Canada's federal government will offer C$1.6 billion of new funding for the nation's energy sector to help counter the effects of low oil prices and congested pipelines.

The funding will include C$1 billion from Export Development Canada, a federal agency, to fund working capital needs, new technology and exploration of new markets for energy products, according to a Dec. 18 statement. The Business Development Bank of Canada, another government financing arm, will be given C$500 million to "help higher risk but viable oil and gas small business enterprises weather the current market uncertainty," the statement said. The balance of the funds will go to economic diversification and clean energy development. The funds will be available immediately, Canadian Minister of Natural Resources Amarjeet Sohi said.

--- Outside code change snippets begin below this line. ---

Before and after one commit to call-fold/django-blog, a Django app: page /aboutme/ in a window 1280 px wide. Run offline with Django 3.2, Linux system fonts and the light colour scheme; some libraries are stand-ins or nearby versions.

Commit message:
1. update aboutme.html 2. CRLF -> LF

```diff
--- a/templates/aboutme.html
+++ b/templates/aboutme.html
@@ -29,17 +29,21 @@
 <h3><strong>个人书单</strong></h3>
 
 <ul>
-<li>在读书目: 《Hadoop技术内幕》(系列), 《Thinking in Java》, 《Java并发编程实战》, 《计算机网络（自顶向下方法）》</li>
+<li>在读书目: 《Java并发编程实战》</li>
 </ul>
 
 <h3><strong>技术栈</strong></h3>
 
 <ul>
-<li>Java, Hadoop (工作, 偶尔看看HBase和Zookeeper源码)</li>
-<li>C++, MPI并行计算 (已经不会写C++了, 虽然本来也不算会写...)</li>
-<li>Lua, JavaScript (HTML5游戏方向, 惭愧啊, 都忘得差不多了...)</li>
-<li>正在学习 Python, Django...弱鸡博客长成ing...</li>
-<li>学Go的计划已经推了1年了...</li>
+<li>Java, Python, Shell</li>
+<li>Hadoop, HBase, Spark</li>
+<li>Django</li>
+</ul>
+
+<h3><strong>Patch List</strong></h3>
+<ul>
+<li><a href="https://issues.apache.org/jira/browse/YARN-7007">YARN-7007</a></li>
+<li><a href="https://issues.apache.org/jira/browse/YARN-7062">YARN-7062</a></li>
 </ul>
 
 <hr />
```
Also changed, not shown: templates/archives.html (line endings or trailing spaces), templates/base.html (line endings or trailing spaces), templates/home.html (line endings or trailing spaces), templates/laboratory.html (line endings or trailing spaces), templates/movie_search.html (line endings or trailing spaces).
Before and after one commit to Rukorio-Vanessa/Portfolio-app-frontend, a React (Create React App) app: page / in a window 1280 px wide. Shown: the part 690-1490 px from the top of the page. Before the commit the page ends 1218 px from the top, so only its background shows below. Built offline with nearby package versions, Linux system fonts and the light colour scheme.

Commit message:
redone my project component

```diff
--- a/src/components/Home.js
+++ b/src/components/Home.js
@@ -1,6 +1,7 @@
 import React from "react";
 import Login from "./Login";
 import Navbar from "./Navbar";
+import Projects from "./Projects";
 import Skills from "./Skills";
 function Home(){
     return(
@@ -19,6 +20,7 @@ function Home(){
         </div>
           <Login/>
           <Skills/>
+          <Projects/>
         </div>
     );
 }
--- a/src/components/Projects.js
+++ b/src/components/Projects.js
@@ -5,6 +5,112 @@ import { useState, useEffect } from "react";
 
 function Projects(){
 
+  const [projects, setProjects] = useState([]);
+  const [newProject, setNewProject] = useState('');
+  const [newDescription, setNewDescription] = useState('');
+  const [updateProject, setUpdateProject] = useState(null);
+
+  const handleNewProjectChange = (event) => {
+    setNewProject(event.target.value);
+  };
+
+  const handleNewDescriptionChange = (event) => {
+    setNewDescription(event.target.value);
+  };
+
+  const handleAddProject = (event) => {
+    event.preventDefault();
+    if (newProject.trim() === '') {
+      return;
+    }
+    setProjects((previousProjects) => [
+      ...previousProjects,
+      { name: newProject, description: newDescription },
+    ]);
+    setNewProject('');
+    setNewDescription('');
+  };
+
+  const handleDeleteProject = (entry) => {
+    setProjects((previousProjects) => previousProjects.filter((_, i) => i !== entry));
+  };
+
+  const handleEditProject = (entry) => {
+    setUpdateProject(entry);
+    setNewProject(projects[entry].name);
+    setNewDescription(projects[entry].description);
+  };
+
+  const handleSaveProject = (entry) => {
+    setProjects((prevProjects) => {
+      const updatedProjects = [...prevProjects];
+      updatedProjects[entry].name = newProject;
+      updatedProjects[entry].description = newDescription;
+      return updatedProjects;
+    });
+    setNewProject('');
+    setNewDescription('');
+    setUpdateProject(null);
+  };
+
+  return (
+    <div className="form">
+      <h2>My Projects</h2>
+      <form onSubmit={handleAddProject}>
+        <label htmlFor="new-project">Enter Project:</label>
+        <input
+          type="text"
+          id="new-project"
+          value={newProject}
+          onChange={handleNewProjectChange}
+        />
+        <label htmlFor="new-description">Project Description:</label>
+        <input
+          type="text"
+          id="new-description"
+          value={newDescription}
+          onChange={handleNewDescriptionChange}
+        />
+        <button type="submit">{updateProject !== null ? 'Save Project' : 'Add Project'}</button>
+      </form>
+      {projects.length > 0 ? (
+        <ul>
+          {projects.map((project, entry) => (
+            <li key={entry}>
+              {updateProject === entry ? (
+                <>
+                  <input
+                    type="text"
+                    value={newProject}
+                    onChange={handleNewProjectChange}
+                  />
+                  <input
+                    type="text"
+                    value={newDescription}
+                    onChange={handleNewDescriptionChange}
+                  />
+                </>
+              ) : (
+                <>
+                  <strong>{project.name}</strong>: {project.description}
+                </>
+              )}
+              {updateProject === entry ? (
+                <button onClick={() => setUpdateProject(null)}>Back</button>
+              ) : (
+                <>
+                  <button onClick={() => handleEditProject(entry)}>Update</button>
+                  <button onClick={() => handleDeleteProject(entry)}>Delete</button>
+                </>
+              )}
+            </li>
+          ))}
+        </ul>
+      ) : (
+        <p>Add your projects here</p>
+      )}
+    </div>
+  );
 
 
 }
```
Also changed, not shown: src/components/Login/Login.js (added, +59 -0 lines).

The aid package aims to help struggling oil and natural gas producers cope with problems created by the nation's congested export pipeline network. Canada's government bought Kinder Morgan Inc.'s Trans Mountain pipeline for C$4.5 million earlier this year to help save a planned capacity expansion that would have given producers increased access to markets outside the U.S. That expansion has since been stalled by a court ruling that invalidated federally issued construction permits. "These investments will help protect jobs and restore competitiveness during this difficult time," Sohi said in the statement. "We know that getting our resources to non-U.S. markets is the long-term solution to ensuring every barrel of oil gets its full value."

The federal funds drew a cool response from Alberta Premier Rachel Notley, who called the funding "a start." Her government has committed billions to buy and operate crude-by-rail tankers and imposed production cuts on oil companies in Alberta, the nation's biggest petroleum-producing province. "We didn't ask for an opportunity to go further into debt as a means of addressing this problem," Notley said at a news conference in Calgary. "We can only assume is that this is a first step, and that there is more to come. And I anticipate that there must be more to come, because, quite frankly, that's what this industry and this province and this city deserves."

Notley described the aid offered by Prime Minister Justin Trudeau's government as a "cut and paste" of federal assistance rolled out for steel, forestry and aluminum industries facing U.S. tariffs. The federal government should "remove the handcuffs" and devote more resources to crude-by-rail and increasing pipeline capacity as Alberta has requested. "The issue is not finding a market for our product, the issue is getting our product to that market," she said. "I don't know that we could have been much more clear about that."